==== AVAILABLE RECORDS ====
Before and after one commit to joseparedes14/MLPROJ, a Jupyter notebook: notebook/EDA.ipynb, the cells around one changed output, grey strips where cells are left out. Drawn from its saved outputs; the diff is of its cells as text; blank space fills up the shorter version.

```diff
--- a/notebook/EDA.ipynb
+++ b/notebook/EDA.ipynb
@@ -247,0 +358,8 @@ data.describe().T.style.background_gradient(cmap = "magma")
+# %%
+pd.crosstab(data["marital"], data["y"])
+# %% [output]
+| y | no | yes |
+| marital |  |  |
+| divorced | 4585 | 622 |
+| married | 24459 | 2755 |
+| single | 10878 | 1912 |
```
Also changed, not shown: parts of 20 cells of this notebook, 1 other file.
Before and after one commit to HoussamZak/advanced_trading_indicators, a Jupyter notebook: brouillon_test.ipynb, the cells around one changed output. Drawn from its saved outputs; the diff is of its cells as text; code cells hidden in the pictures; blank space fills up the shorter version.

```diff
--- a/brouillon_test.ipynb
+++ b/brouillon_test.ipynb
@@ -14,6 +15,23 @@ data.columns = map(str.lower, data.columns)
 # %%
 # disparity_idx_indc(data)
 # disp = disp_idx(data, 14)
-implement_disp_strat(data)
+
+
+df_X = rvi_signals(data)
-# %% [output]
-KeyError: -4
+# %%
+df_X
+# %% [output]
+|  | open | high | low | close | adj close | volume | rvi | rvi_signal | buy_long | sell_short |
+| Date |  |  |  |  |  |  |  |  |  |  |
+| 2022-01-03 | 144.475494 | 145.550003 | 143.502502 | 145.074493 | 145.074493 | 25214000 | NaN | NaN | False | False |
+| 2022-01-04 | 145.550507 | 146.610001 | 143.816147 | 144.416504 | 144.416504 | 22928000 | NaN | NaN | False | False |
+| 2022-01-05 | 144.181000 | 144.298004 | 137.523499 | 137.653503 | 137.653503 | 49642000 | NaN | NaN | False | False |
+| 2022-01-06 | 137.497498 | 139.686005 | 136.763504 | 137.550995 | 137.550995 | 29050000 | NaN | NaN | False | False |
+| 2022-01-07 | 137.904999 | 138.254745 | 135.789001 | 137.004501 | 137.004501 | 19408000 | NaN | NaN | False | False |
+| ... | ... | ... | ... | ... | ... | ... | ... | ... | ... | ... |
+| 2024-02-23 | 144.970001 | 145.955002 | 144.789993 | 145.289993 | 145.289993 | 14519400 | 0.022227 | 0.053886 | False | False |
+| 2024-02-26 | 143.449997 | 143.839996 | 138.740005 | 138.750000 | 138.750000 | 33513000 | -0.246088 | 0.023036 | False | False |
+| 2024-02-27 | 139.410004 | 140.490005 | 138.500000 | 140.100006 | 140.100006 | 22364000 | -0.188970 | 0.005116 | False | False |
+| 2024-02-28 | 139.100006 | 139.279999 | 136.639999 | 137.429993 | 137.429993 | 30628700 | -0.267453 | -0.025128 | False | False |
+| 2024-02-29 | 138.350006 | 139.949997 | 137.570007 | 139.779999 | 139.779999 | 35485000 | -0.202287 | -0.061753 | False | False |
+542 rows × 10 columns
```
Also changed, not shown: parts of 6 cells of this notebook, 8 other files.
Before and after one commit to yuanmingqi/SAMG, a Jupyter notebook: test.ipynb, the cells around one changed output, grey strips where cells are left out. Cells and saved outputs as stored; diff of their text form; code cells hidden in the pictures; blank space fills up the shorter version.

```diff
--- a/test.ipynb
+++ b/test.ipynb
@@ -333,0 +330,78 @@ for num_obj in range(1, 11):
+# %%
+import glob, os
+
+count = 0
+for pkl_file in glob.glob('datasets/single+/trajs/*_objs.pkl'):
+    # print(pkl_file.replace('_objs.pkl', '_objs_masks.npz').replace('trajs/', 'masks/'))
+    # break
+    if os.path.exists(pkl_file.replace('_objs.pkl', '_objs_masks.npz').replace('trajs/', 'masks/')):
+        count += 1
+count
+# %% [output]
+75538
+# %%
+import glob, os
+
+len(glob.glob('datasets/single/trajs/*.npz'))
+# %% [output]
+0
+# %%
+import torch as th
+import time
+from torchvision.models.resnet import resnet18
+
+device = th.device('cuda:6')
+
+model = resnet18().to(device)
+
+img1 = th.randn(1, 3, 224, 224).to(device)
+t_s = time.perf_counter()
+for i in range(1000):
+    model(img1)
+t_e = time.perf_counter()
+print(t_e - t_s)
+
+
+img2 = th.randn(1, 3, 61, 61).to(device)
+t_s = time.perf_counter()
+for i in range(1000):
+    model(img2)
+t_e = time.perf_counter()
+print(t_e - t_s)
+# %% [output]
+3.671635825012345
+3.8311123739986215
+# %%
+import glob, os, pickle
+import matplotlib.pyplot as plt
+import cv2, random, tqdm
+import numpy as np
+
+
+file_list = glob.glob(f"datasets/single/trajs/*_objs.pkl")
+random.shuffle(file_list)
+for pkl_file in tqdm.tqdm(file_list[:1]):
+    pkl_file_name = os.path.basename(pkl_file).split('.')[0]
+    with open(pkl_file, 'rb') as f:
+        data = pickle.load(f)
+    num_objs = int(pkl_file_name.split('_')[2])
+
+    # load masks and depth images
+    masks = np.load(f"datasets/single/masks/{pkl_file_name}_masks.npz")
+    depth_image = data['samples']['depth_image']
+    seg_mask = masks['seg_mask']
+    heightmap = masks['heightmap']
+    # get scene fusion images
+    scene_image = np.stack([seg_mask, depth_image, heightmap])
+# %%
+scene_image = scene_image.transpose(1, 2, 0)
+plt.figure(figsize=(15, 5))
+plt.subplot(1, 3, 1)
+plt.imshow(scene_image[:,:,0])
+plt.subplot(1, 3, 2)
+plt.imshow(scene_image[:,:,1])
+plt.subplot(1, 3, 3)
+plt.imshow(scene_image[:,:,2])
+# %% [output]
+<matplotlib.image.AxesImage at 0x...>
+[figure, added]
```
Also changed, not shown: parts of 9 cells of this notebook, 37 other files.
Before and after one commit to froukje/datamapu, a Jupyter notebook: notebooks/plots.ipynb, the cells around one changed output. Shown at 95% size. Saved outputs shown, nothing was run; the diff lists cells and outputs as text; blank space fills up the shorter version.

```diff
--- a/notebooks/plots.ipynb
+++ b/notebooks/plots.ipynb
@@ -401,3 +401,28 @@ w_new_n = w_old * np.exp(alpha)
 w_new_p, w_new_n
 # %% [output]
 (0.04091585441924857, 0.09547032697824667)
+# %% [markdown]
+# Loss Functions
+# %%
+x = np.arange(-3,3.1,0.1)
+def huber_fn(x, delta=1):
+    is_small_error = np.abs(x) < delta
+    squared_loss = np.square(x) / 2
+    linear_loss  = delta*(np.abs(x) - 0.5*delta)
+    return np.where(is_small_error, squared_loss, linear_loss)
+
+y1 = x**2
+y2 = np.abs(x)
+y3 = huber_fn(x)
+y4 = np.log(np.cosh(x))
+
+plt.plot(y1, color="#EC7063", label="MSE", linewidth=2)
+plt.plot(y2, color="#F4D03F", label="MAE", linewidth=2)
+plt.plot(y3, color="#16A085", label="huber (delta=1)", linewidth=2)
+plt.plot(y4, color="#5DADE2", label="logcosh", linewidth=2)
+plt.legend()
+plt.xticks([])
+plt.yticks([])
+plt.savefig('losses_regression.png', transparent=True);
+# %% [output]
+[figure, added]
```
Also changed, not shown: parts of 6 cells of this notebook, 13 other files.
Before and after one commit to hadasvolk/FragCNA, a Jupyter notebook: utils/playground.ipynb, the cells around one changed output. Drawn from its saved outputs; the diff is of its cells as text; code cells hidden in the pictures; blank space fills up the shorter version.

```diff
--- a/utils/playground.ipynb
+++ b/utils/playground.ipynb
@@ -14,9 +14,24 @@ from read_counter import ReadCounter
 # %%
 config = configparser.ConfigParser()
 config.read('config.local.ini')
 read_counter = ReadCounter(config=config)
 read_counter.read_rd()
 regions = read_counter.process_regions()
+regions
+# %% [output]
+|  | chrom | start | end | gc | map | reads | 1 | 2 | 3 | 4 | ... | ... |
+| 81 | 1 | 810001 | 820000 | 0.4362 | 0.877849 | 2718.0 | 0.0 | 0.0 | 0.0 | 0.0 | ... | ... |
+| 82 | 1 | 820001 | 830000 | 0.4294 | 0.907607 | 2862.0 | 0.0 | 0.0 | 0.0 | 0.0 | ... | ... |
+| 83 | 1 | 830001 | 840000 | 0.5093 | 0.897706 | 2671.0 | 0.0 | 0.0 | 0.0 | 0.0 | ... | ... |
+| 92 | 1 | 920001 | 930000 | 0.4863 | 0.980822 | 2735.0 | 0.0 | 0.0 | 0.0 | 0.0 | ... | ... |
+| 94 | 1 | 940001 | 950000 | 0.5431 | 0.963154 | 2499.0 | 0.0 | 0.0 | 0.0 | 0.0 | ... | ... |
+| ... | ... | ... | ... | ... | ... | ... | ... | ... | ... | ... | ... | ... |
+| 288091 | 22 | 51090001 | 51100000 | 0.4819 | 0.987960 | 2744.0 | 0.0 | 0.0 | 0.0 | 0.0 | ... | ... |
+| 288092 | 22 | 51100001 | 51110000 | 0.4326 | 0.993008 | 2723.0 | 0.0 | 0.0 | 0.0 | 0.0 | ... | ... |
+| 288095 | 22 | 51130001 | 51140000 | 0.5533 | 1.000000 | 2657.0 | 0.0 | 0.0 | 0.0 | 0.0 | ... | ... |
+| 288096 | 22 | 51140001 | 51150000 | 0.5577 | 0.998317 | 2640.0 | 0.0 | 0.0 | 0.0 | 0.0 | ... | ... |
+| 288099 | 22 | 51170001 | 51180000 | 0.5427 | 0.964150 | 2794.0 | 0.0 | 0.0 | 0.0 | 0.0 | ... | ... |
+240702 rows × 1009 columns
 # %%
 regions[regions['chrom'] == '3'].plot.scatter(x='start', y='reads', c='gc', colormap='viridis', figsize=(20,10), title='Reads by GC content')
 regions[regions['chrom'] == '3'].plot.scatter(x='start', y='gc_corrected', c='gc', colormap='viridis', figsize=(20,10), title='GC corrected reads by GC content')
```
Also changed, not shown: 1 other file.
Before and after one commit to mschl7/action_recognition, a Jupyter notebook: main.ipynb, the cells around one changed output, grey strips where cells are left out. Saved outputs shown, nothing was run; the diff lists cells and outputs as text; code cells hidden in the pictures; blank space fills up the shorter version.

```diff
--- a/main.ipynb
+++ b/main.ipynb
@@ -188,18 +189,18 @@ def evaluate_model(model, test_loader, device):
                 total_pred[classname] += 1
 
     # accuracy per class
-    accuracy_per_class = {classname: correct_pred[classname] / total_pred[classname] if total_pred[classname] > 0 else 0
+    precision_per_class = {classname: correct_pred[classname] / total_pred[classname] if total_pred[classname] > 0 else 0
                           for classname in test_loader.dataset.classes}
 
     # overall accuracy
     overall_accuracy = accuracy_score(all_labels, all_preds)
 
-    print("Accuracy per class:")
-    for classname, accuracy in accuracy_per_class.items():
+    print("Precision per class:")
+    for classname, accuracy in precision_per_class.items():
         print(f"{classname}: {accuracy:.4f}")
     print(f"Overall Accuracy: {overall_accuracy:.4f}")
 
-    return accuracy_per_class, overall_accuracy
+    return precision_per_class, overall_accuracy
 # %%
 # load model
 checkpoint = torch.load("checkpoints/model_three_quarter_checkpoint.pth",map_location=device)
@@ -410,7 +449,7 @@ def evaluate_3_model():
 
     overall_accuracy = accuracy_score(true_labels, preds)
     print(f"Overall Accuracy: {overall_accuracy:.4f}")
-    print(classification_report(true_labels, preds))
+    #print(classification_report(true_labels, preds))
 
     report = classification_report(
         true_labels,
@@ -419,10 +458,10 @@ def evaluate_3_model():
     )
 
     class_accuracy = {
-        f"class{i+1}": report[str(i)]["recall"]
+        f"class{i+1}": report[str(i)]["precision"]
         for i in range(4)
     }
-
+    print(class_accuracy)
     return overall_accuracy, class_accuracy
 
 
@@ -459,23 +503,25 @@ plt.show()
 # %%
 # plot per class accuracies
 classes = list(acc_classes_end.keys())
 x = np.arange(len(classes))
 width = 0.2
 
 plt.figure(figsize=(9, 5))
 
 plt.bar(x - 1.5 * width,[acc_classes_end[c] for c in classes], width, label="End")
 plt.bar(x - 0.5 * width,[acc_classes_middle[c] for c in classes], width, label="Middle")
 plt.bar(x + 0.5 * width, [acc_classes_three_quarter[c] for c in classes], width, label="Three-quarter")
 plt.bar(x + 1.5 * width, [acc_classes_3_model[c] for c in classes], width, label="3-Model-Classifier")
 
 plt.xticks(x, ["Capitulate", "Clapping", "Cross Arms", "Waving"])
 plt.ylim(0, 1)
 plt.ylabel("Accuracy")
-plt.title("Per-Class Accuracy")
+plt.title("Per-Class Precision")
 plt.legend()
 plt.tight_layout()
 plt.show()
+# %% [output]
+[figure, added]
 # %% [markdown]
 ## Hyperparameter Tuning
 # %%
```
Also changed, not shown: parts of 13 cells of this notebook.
====
## [YOUR TASK]
Show the lines of the records that contain the word "parts".

## [SOLUTION BELOW]
Also changed, not shown: parts of 20 cells of this notebook, 1 other file.
Also changed, not shown: parts of 6 cells of this notebook, 8 other files.
Also changed, not shown: parts of 9 cells of this notebook, 37 other files.
Also changed, not shown: parts of 6 cells of this notebook, 13 other files.
Also changed, not shown: parts of 13 cells of this notebook.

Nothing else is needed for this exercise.